The airline had posted a net profit of Rs 238.39 crore in the corresponding quarter a year ago.
The airline reported operating revenue of Rs 1,642.4 crore as its seat load factor remained robust at 90.7 per cent, the highest in the industry.
1. Yes, it’s a volunteer position so no, we don’t get paid.
This seems fairly obvious to us, but we run into a lot of people — mostly protesters — who think we get paid for what we do.
2. There is no such thing as a normal day.
While our basic mission is always the same — get patients to the door — different days bring different obstacles.
3. But a lot of the protesters are regulars, so we come to know what to expect.
Usually, we can count on who we’re going to see and how they’re going to act. Some protesters are polite and quiet, and are only there to pray or pass out pamphlets — others we know are going to yell, try to get physical with patients, or even break the law. Most seasoned escorts know the regular protesters by name.
4. We’re there to make patients feel as safe and comfortable as possible and to deescalate situations, not to engage with the protesters.
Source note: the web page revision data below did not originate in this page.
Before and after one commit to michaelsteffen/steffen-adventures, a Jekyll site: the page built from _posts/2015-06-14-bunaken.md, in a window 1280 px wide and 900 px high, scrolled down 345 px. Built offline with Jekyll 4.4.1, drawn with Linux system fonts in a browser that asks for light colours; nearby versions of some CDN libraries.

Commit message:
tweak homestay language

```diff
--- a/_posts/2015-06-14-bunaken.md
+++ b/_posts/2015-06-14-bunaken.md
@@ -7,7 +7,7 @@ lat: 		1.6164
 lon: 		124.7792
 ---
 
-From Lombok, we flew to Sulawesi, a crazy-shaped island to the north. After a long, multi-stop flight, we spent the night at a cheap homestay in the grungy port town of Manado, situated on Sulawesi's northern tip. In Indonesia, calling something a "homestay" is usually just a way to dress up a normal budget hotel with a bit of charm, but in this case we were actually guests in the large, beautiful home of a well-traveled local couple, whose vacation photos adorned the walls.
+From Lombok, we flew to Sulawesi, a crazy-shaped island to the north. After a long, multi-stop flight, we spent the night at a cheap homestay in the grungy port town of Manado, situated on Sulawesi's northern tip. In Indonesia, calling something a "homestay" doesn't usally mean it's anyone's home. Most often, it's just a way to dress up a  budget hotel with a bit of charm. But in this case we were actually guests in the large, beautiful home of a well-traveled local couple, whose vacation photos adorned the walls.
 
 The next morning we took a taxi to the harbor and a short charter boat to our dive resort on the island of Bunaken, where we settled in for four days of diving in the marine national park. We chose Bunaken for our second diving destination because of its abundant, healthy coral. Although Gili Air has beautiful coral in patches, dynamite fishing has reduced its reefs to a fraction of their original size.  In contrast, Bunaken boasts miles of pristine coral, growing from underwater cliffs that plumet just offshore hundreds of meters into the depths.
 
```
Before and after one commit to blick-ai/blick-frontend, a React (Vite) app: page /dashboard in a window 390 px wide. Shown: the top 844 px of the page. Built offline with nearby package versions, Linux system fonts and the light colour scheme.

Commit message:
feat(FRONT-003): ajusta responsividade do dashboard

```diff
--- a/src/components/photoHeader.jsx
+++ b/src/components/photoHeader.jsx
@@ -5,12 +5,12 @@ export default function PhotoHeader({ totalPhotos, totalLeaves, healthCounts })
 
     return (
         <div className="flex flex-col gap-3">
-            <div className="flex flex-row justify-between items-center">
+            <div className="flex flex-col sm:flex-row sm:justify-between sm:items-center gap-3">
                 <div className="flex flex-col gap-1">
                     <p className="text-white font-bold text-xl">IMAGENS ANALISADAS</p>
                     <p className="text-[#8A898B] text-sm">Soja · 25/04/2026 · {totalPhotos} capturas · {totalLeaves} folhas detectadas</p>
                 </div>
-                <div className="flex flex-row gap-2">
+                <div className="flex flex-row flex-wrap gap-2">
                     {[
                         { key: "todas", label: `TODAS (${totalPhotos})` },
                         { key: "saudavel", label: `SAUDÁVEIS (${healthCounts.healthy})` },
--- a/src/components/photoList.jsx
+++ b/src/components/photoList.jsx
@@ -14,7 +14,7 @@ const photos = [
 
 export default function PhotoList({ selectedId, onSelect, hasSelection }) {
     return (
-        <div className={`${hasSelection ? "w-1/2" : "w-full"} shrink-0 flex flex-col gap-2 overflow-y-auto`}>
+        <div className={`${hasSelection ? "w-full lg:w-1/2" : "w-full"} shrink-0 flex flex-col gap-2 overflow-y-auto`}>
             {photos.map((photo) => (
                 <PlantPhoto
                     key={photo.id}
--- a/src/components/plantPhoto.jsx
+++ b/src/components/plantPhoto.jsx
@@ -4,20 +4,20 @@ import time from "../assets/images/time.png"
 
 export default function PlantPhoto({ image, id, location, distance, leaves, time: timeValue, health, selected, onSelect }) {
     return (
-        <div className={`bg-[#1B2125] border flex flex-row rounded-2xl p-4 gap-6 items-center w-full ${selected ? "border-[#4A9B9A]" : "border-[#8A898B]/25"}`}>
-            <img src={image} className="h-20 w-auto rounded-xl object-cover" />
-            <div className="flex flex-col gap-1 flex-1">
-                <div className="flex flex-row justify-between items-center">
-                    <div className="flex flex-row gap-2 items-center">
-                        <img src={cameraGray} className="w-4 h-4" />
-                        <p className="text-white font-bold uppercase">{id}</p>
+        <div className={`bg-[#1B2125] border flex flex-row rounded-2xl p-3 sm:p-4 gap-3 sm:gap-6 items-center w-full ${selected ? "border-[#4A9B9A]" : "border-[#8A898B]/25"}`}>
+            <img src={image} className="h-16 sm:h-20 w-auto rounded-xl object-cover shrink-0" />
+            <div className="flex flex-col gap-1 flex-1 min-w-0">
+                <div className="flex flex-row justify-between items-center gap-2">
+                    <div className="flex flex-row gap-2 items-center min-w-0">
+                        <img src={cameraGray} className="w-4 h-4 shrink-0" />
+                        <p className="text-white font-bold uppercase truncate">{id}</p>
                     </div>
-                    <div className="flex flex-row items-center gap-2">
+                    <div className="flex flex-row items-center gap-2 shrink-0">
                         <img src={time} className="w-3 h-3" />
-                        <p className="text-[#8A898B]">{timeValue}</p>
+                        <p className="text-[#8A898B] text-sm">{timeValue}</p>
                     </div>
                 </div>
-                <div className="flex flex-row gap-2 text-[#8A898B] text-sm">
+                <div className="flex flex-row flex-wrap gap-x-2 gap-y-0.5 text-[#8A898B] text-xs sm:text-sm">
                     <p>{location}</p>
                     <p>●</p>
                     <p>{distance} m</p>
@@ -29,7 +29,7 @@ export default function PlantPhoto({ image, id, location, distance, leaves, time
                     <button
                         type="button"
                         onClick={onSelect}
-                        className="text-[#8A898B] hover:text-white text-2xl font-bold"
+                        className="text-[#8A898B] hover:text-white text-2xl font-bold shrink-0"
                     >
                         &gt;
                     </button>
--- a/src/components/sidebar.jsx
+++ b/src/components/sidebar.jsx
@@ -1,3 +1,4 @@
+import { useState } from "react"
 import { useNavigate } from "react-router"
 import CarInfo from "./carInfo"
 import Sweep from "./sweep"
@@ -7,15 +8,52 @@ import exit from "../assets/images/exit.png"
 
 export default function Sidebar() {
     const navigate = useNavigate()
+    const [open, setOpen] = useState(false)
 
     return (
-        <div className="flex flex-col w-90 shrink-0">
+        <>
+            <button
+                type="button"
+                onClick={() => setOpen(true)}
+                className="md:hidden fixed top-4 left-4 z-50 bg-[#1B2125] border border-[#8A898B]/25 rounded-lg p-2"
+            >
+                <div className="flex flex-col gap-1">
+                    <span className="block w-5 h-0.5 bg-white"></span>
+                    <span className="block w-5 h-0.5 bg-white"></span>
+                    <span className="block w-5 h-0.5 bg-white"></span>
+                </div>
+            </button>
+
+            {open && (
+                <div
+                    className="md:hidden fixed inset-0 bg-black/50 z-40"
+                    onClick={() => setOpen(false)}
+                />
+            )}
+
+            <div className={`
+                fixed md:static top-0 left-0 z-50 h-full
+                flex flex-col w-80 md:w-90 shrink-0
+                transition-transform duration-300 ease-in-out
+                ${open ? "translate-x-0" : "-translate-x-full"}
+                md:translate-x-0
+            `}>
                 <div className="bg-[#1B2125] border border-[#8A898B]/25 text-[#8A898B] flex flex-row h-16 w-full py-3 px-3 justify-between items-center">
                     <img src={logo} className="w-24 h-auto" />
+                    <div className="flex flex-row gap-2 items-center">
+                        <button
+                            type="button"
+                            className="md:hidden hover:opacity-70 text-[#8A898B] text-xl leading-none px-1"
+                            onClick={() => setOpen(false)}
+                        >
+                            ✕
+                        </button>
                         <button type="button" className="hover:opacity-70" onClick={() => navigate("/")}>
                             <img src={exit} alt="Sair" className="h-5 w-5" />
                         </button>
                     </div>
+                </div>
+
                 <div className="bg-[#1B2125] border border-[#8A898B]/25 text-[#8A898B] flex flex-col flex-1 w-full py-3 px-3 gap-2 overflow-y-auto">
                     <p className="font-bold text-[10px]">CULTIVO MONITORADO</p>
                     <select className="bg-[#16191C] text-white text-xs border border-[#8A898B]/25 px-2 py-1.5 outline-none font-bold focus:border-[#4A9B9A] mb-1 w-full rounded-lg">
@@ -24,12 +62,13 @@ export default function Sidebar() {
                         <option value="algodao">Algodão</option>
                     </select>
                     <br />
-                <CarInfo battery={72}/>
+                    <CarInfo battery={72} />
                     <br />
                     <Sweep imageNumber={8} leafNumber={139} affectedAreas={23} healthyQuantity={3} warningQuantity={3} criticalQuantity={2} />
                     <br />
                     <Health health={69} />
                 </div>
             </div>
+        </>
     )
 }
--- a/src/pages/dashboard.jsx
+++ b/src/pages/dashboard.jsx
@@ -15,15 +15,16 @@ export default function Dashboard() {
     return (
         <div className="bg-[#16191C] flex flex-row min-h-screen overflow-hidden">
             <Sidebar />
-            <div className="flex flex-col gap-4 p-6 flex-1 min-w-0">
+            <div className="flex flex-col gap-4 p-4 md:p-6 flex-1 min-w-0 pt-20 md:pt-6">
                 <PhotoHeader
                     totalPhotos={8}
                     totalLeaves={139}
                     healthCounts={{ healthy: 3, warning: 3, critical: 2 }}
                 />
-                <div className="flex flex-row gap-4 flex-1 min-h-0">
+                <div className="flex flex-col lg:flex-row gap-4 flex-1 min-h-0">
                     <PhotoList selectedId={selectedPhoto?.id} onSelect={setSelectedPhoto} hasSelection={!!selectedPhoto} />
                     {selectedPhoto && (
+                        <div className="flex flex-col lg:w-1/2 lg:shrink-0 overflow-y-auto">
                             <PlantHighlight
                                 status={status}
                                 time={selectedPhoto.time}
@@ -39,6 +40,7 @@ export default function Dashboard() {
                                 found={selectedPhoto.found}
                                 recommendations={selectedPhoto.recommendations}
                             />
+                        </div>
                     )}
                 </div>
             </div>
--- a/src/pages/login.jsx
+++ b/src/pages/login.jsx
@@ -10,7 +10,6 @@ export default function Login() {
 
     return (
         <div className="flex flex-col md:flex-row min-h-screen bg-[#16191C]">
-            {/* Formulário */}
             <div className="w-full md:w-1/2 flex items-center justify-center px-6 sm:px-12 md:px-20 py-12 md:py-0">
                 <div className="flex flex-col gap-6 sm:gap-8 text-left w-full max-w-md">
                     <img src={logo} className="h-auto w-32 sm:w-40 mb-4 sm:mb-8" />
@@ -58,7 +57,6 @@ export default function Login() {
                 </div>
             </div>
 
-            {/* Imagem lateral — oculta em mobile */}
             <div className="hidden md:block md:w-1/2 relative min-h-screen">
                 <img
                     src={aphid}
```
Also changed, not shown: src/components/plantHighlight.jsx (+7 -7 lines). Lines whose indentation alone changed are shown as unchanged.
We’re not counter-protesters. Our job isn’t to argue even if we disagree vehemently, because we’re there to keep things calm. And confrontation doesn’t help that.